Moonlighting, a mobile on-demand freelance marketplace, on Wednesday entered into a strategic partnership agreement for blockchain with Kelly Services, a workforce solutions company.
Kelly Services plans to use the freelancing community subscribed on Moonlight’s new Blockchain Profile Management System (BPMS), due to launch in August 2019. The BPMS is essentially online resumes on a blockchain. But a key benefit to freelancers is the resume or profile is portable.
“Mobile technology, self-service, and the platform economy are all priorities for the modern workforce,” said John Healy, VP and Managing Director of Kelly’s Office of the Future of Work. “And with data privacy emerging with an ever-increasing focus, we expect blockchain technology to offer even greater opportunities for a more efficient and secure process in the upcoming years.”
The BPMS project will load over 700,000 profiles currently on Moonlighting onto a public blockchain. By having the resumes on a network, it will allow portability, hiring data like reviews, referrals and recommendations as well as verifications of third-party licenses and certifications.
The blockchain network will directly help job-seekers and professionals, by eliminating the need to upload and verify their skills, profiles and documents on every job marketplace.
Apart from saving time, the network will also assist companies looking to hire verified professionals from a larger pool.
Moonlighting’s BPMS will run on the EOSIO protocol. It will allow job-seekers to create trusted work profiles which can also be accessed by other freelance and gig marketplaces.
Earlier this year, Moonlighting announced funding from FinLab EOS VC Fund, a venture capital fund backed by FinLab AG and Block.one, the publisher of the blockchain protocol EOSIO. EOS conducted a year-long ICO and raised $4 billion, the biggest ICO raise by a large margin.
“Block.one’s EOS VC division continues to support endeavors that bring real-world solutions to life for blockchain,” shared Paul Grotowski, COO of EOS VC. “We’re excited to see the EOSIO protocol at work and in action for something meaningful like helping people find work.”
Founded in 2014, Moonlighting is not a blockchain company but is now adopting the technology. It already has significant distribution through deals with U.S. news companies Gannett, McClatchy and Tribune. As a result, Moonlighting is featured on 150 sites including the USA Today and the L.A. Times.
Other recruitment blockchains
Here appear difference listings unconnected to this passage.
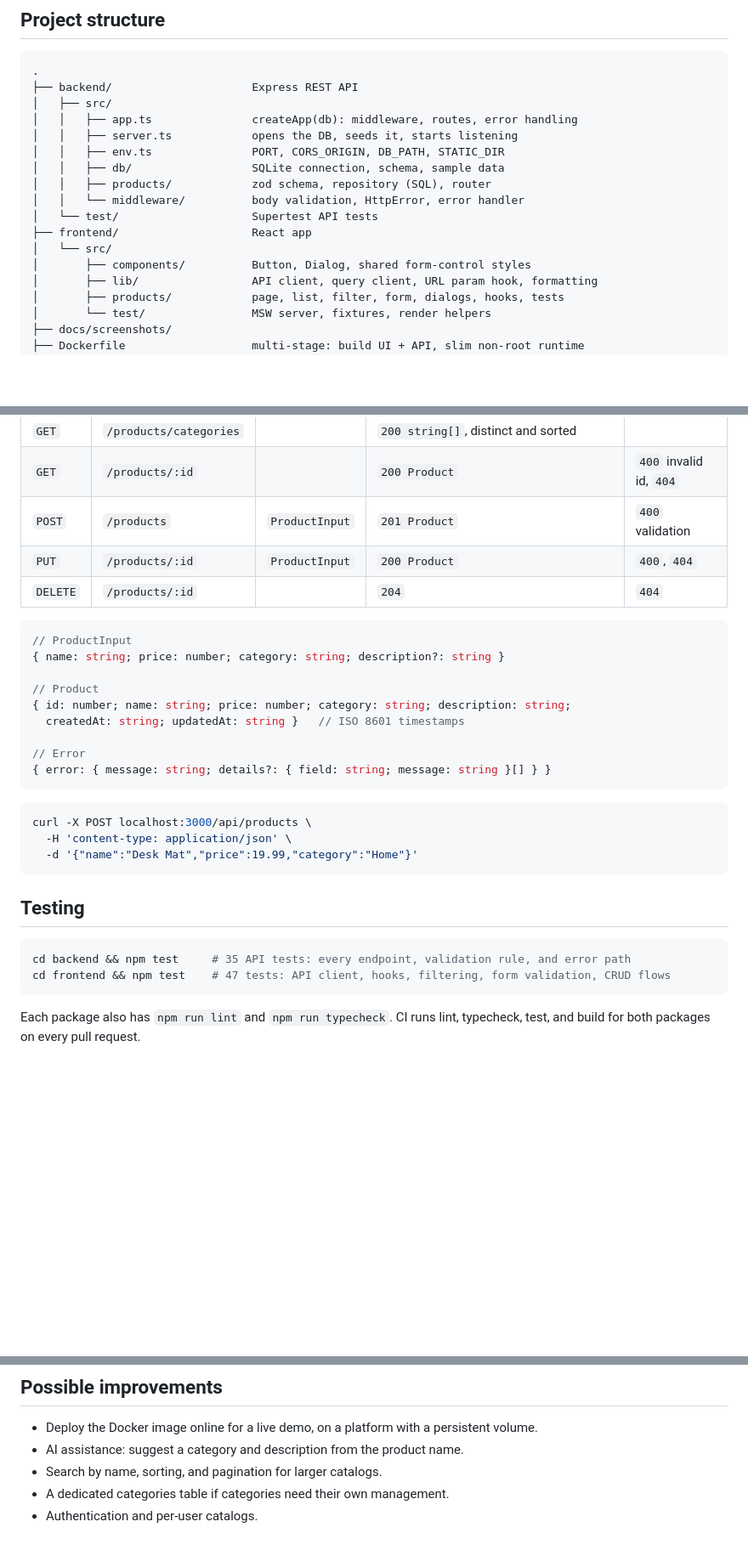
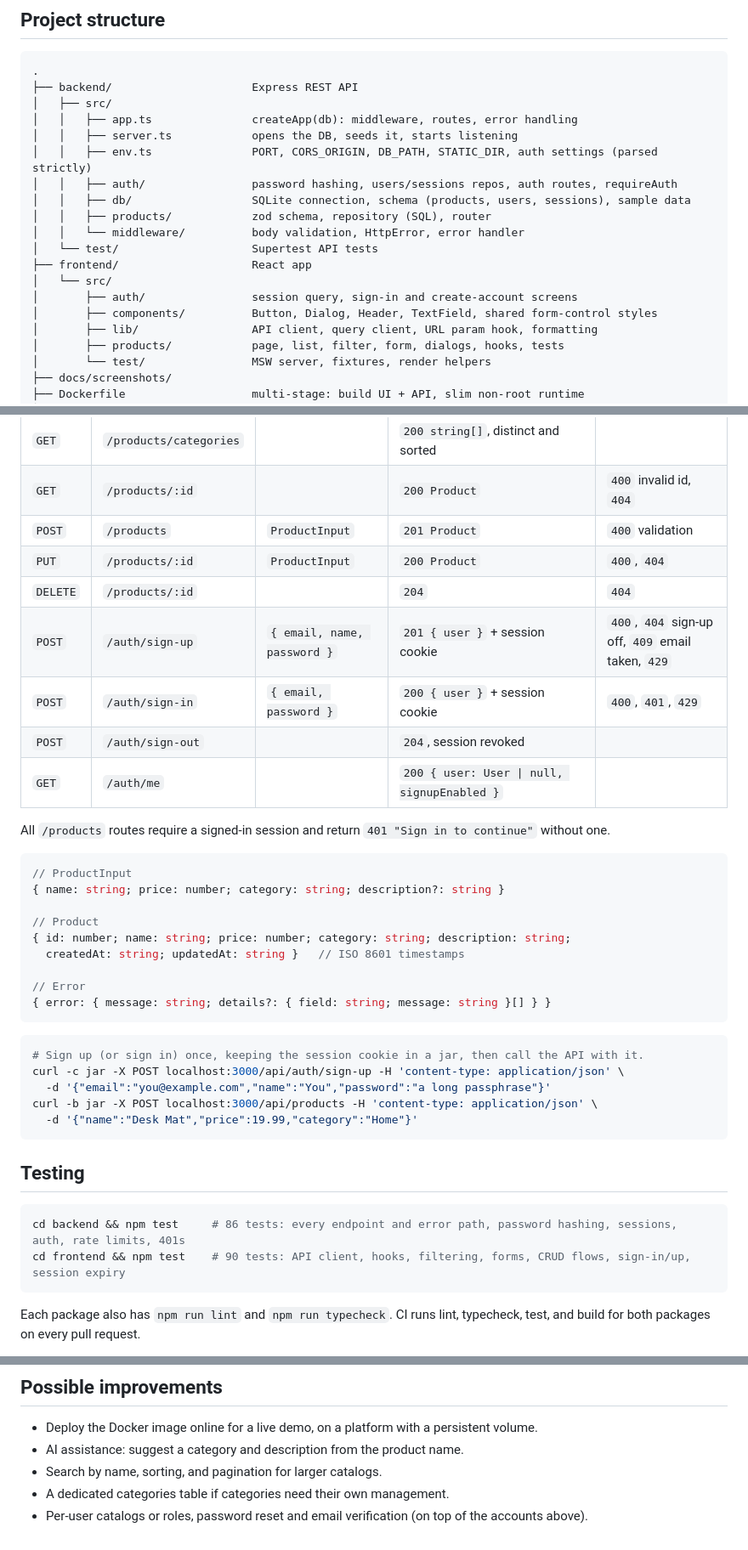
Before and after one commit to rmdelossantos/co-silver-panda, a Markdown page: README.md, 3 parts joined by grey strips. Shown at 85% size. Rendered like a GitHub page; blank space fills up the shorter version.

````diff
--- a/README.md
+++ b/README.md
@@ -46,14 +47,16 @@ The app also handles loading, empty, and error states, shows toast confirmations
 │   ├── src/
 │   │   ├── app.ts               createApp(db): middleware, routes, error handling
 │   │   ├── server.ts            opens the DB, seeds it, starts listening
-│   │   ├── env.ts               PORT, CORS_ORIGIN, DB_PATH, STATIC_DIR
-│   │   ├── db/                  SQLite connection, schema, sample data
+│   │   ├── env.ts               PORT, CORS_ORIGIN, DB_PATH, STATIC_DIR, auth settings (parsed strictly)
+│   │   ├── auth/                password hashing, users/sessions repos, auth routes, requireAuth
+│   │   ├── db/                  SQLite connection, schema (products, users, sessions), sample data
 │   │   ├── products/            zod schema, repository (SQL), router
 │   │   └── middleware/          body validation, HttpError, error handler
 │   └── test/                    Supertest API tests
 ├── frontend/                    React app
 │   └── src/
-│       ├── components/          Button, Dialog, shared form-control styles
+│       ├── auth/                session query, sign-in and create-account screens
+│       ├── components/          Button, Dialog, Header, TextField, shared form-control styles
 │       ├── lib/                 API client, query client, URL param hook, formatting
 │       ├── products/            page, list, filter, form, dialogs, hooks, tests
 │       └── test/                MSW server, fixtures, render helpers
@@ -154,6 +161,12 @@ Base URL: `http://localhost:3000/api`
 | `POST` | `/products` | `ProductInput` | `201 Product` | `400` validation |
 | `PUT` | `/products/:id` | `ProductInput` | `200 Product` | `400`, `404` |
 | `DELETE` | `/products/:id` | | `204` | `404` |
+| `POST` | `/auth/sign-up` | `{ email, name, password }` | `201 { user }` + session cookie | `400`, `404` sign-up off, `409` email taken, `429` |
+| `POST` | `/auth/sign-in` | `{ email, password }` | `200 { user }` + session cookie | `400`, `401`, `429` |
+| `POST` | `/auth/sign-out` | | `204`, session revoked | |
+| `GET` | `/auth/me` | | `200 { user: User \| null, signupEnabled }` | |
+
+All `/products` routes require a signed-in session and return `401 "Sign in to continue"` without one.
 
 ```ts
 // ProductInput
@@ -168,16 +181,18 @@ Base URL: `http://localhost:3000/api`
 ```
 
 ```bash
-curl -X POST localhost:3000/api/products \
-  -H 'content-type: application/json' \
+# Sign up (or sign in) once, keeping the session cookie in a jar, then call the API with it.
+curl -c jar -X POST localhost:3000/api/auth/sign-up -H 'content-type: application/json' \
+  -d '{"email":"you@example.com","name":"You","password":"a long passphrase"}'
+curl -b jar -X POST localhost:3000/api/products -H 'content-type: application/json' \
   -d '{"name":"Desk Mat","price":19.99,"category":"Home"}'
 ```
 
 ## Testing
 
 ```bash
-cd backend && npm test     # 35 API tests: every endpoint, validation rule, and error path
-cd frontend && npm test    # 47 tests: API client, hooks, filtering, form validation, CRUD flows
+cd backend && npm test     # 86 tests: every endpoint and error path, password hashing, sessions, auth, rate limits, 401s
+cd frontend && npm test    # 90 tests: API client, hooks, filtering, forms, CRUD flows, sign-in/up, session expiry
 ```
 
 Each package also has `npm run lint` and `npm run typecheck`. CI runs lint, typecheck, test, and build for both packages on every pull request.
@@ -216,4 +257,4 @@ The app was built in small pull requests, one concern at a time, each with CI:
 - AI assistance: suggest a category and description from the product name.
 - Search by name, sorting, and pagination for larger catalogs.
 - A dedicated categories table if categories need their own management.
-- Authentication and per-user catalogs.
+- Per-user catalogs or roles, password reset and email verification (on top of the accounts above).
````
Also changed, not shown: other parts of README.md (+31 -0 lines), docs/screenshots/sign-in.png (added).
Recruitment websites haven’t been that active in blockchain to date. One exception is Recruit, the owner of Indeed and Glassdoor which set up a $25 million fund to invest in tokens rather than shares.
To date the main focus of blockchain for recruitment has been for verifying credentials where there is a lot of activity. One of the biggest players in the sector is Sovrin. But major consultancies PwC and Deloitte both have credentialing solutions.
The Health sector has significant activity. For example, blockchain is used to verify qualifications for foreign nurses working in the U.S. Plus there are solutions from the Synaptic Health Alliance backed by big insurers, from Hashed Health’s ProCredEx, and an IBM consortium.